Copyright is a form of legal protection that allows authors and other creators to control their original, creative work. The work must also be "fixed in a tangible medium of expression" - written on a piece of paper, saved on a computer hard drive, or recorded on an audio or video tape. Copyright occurs automatically at the creation of a new work. In general, copyright holders have the exclusive right to do, and to authorize others to do, the following:
There are exceptions in the law that allow others to reuse copyrighted works, such as exceptions for libraries and educational institutions. Another exception is the well-known fair use provision, or Section 107 of U.S. copyright law.
Copyright protects literary, musical, dramatic, choreographic, pictorial, graphic, sculptural, audiovisual, and architectural works.
Examples of copyrightable works:
Copyright protection does not extend to facts, data, systems of operation, methods, principles, discoveries, and names, titles, and short phrases. However, trademark law may protect names, titles, and short phrases.
However, copyright may protect the tangible mediums that express these facts, ideas, and systems, such as:
Keep in mind that the tangible item, such as the article or book, might be protected, and not the fact, idea, or system within that article or book.
Need more clarification? Check out this explanation from the University of Michigan about why tables, charts, and graphs may or may not receive copyright protection.
For works created since March 1, 1989, copyright lasts from the moment a work is created until 70 years after the death of the author, except for works produced by a company/employer in which case the copyright lasts 120 years from the date of creation.

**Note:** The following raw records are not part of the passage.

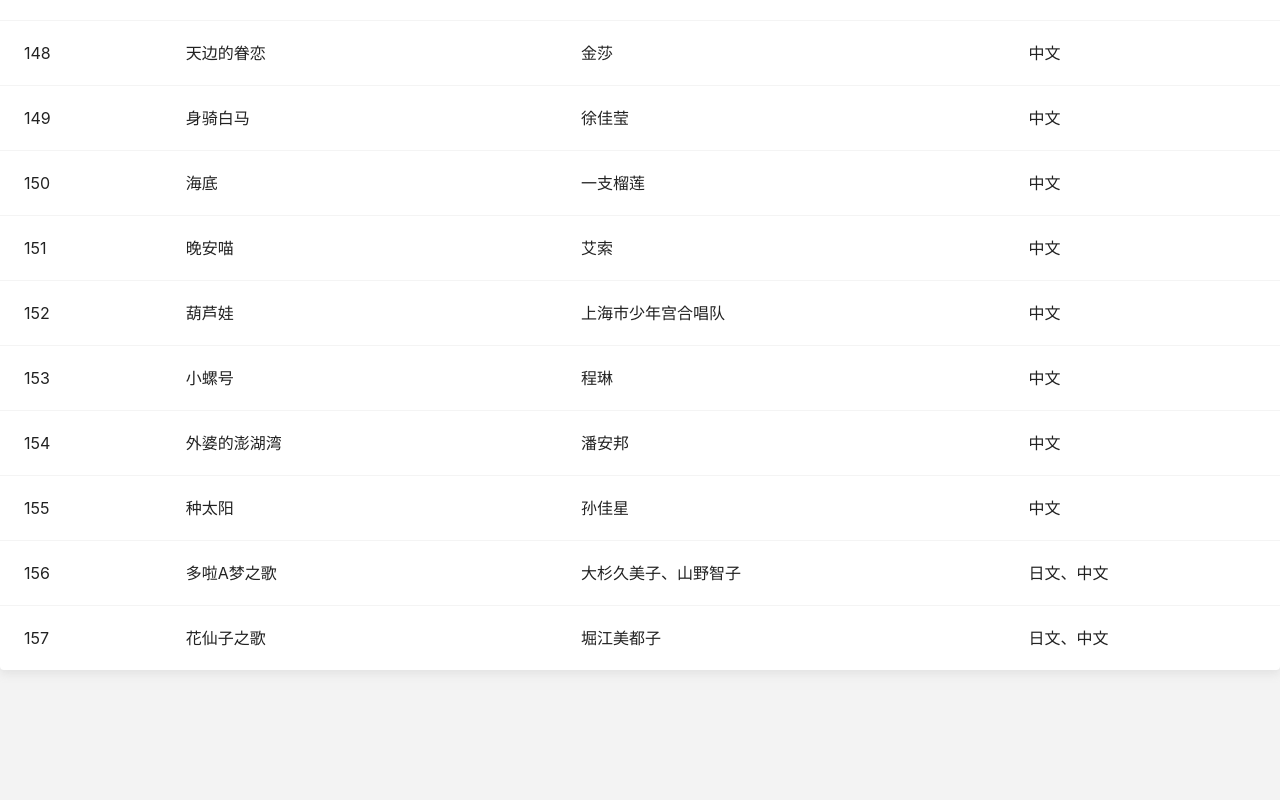
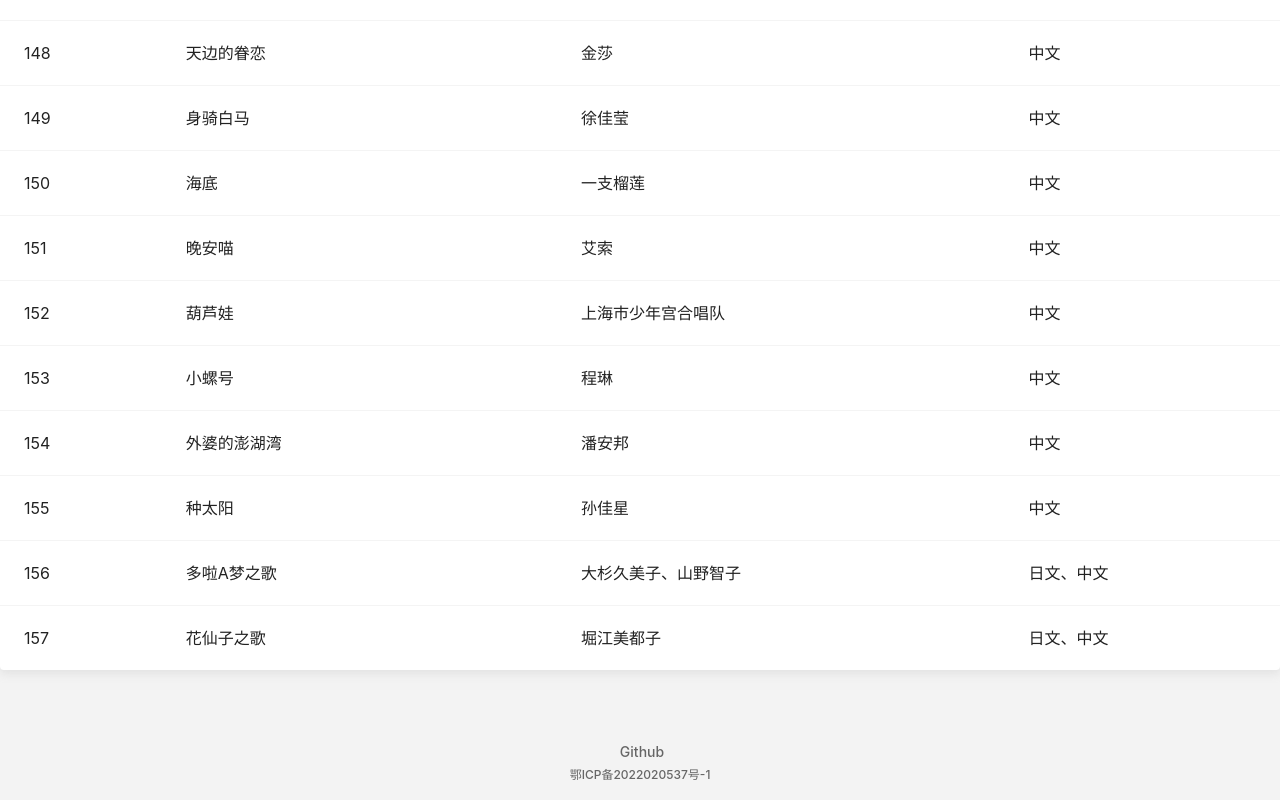
Before and after one commit to pimadoka/00d0-songlist, a React (Vite) app: page / in a window 1280 px wide. Shown: the part 9794-10594 px from the top of the page. Before the commit the page ends 10524 px from the top, so only its background shows below. Built offline with nearby package versions, Linux system fonts and the light colour scheme.

Commit message:
feat: footer

```diff
--- a/src/common/index.ts
+++ b/src/common/index.ts
@@ -1 +1,5 @@
 export const HomePageTitle = '凜凜蝶凜的歌单';
+
+export const GithubRepositoryUrl = 'https://github.com/pimadoka/00d0-songlist';
+
+export const ICPCode = '鄂ICP备2022020537号-1';
--- /dev/null
+++ b/src/pages/songlist/Footer.style.ts
@@ -0,0 +1,43 @@
+import { css } from '@emotion/css';
+import { CommonStyles } from '@/common/styles';
+import { useTheme } from '@/components/Theme';
+import { px2rem } from '@/utils';
+
+export const useStyles = () => {
+  const { theme } = useTheme();
+
+  const footer = css`
+    padding: ${px2rem(60)} 0 ${px2rem(16)} 0;
+    font-size: ${px2rem(14)};
+    color: ${CommonStyles.Colors[theme].fg.low};
+    text-align: center;
+    a {
+      color: ${CommonStyles.Colors[theme].fg.low};
+    }
+    > * {
+      margin-top: ${px2rem(4)};
+    }
+  `;
+  const action = css`
+    display: inline-flex;
+    align-items: center;
+    &:hover {
+      color: ${CommonStyles.Colors[theme].primary};
+    }
+  `;
+  const githubIcon = css`
+    font-size: 16px;
+    margin-bottom: ${px2rem(2)};
+    margin-right: ${px2rem(4)};
+  `;
+  const icp = css`
+    font-size: ${px2rem(12)};
+  `;
+
+  return {
+    footer,
+    githubIcon,
+    action,
+    icp,
+  };
+}
--- /dev/null
+++ b/src/pages/songlist/Footer.tsx
@@ -0,0 +1,22 @@
+import React from 'react';
+import { GithubRepositoryUrl, ICPCode } from '@/common';
+import { useStyles } from './Footer.style';
+
+import { ReactComponent as GithubIcon } from '@/assets/icon/github.svg';
+
+export const Footer: React.FC = () => {
+  const styles = useStyles();
+
+  return (
+    <footer className={styles.footer}>
+      <p>
+        <a className={styles.action} href={GithubRepositoryUrl} target='_blank'>
+          <GithubIcon className={styles.githubIcon} />Github
+        </a>
+      </p>
+      <p className={styles.icp}>
+        <a href='https://beian.miit.gov.cn' target='_blank'>{ICPCode}</a>
+      </p>
+    </footer>
+  );
+}
--- a/src/pages/songlist/index.style.ts
+++ b/src/pages/songlist/index.style.ts
@@ -11,11 +11,14 @@ export const useStyles = () => {
     width: 100%;
     background: ${CommonStyles.Colors[theme].bg.secondary};
     z-index: ${CommonStyles.ZIndex.content};
+    display: flex;
+    flex-direction: column;
   `;
   const content = css`
+    width: 100%;
     max-width: ${px2rem(CommonStyles.ContentWidth)};
     margin: 0 auto;
-    padding-bottom: ${px2rem(60)};
+    flex: 1;
   `;
   const actionBar = css`
     margin-top: ${px2rem(32)};
--- a/src/pages/songlist/index.tsx
+++ b/src/pages/songlist/index.tsx
@@ -2,6 +2,7 @@ import { useState } from 'react';
 import { songList } from '@/data/songList';
 import ScrollToTop from '@/components/ScrollToTop';
 import { Header } from './Header';
+import { Footer } from './Footer';
 import { SongList } from './SongList';
 import { Search } from './Search';
 import { useStyles } from './index.style';
@@ -29,6 +30,7 @@ const SongListPage: React.FC = () => {
         </div>
         <SongList list={filterSongList} />
       </section>
+      <Footer />
       <ScrollToTop />
     </main>
   );
```
Also changed, not shown: src/assets/icon/github.svg (added).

Works created before this date can have various copyright term lengths. The Digital Copyright Slider can be used to help define how long the protection of an item may last.